On Saturday, the Department of Justice announced the creation of a resource center that will provide support for the implementation of “red flag” laws that are intended to keep people who have been deemed an “extreme risk” for violence from having guns. The announcement came on the same day that Vice President Kamala Harris visited Parkland, Florida, where 17 people died in a school shooting in 2018, and said every state should have a red flag law.

In a news release, the DOJ said that the National Extreme Risk Protection Order Resource Center “will provide training and technical assistance to law enforcement officials, prosecutors, attorneys, judges, clinicians, victim service and social service providers, community organizations, and behavioral health professionals responsible for implementing laws designed to keep guns out of the hands of people who pose a threat to themselves or others.”

The center is a joint effort between the Justice Department and the Johns Hopkins Bloomberg School of Public Health, home of the Center for Gun Violence Solutions.

“Extreme risk” gun laws are not new; 21 states and the District of Columbia have some form of red-flag law in place. Per the DOJ news release, “ERPO laws, which are modeled off domestic violence protection orders, create a civil process allowing law enforcement, family members (in most states), and medical professionals or other groups (in some states) to petition a court to temporarily prohibit someone at risk of harming themselves or others from purchasing and possessing firearms for the duration of the order.”

The DOJ said the center would provide a clearinghouse of resources to support states that already have such laws, and those considering them, as well as provide a platform “to highlight emerging and promising practices in successful ERPO implementation and connect states and localities to innovative strategies to reduce gun violence and save lives.” It also said the center would provide communities with unspecified “new tools and technical assistance” to combat gun violence.
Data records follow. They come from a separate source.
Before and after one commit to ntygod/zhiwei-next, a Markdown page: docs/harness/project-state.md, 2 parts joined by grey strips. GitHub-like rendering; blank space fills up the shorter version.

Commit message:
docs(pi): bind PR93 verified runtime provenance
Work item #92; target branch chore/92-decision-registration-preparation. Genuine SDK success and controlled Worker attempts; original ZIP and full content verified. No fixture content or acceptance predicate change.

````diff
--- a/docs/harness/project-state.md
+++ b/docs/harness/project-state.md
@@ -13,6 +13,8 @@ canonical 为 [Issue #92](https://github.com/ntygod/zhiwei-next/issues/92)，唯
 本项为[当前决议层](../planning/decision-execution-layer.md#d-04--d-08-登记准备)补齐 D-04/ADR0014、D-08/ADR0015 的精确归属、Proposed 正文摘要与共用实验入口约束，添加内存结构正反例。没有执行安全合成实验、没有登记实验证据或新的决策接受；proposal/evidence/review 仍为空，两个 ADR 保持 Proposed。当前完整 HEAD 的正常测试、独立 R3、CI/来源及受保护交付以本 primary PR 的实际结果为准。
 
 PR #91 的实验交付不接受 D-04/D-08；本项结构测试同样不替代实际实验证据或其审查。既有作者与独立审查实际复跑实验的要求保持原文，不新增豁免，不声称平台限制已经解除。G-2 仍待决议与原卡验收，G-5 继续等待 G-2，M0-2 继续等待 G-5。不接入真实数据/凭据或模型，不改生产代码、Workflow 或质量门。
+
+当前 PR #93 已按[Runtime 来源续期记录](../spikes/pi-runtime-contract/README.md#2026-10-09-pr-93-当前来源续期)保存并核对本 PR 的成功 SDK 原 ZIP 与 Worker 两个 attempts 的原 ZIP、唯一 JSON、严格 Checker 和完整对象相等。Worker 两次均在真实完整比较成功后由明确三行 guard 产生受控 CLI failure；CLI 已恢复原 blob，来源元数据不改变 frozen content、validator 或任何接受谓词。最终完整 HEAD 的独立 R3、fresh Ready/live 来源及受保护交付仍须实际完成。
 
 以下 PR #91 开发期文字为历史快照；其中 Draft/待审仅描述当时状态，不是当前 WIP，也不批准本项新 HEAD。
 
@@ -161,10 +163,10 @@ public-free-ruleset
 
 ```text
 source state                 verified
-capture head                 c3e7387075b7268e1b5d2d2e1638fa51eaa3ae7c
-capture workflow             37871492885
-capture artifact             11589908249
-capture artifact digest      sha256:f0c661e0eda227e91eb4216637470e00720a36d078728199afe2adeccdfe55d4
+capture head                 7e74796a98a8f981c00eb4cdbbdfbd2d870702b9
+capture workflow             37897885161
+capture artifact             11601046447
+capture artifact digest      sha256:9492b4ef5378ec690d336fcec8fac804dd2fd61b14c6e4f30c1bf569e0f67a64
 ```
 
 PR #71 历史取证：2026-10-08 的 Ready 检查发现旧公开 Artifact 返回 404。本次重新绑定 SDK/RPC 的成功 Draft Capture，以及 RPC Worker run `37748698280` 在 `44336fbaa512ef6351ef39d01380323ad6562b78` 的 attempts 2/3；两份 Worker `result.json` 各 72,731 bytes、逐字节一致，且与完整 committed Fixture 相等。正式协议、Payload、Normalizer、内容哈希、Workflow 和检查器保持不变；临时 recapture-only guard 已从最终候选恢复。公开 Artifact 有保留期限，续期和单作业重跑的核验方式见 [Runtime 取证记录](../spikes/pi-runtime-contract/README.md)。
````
How many Utahns have a gun in their home?

But the announcement, slipped into the weekend news cycle, did not go unnoticed and unremarked by Second Amendment advocates who see the creation of the center as signaling another looming infringement on gun rights and believe that red-flag laws violate the Constitution’s promise of due process.

Some people on social media described the initiative as a “gun grab” that will target supporters of Donald Trump. One person on X wrote, “Define extreme risk ... I say that means MAGA.” Another said “Let’s just call it what it is: a red flag database to disarm MAGA.”

The White House characterized people considered “extreme risk” as people “in crisis.”

There is no federal red flag law, and U.S. Rep. Thomas Massie, a Republican who represents Kentucky, complained on X that Congress had not authorized a “federal red flag center.”

Utah, where roughly half of adults have a gun in their home, is among the states that don’t have a red-flag law, although a Deseret News/Hinckley Institute of Politics poll last summer showed a majority of Utah voters favor such laws. Per Deseret, “76% of Utahns favor laws that allow family members or law enforcement to use an order to temporarily remove guns from a person who is seen as a risk to themselves or others.” Democrats, at 96%, were more likely to support red-flag laws than Republicans, 67%.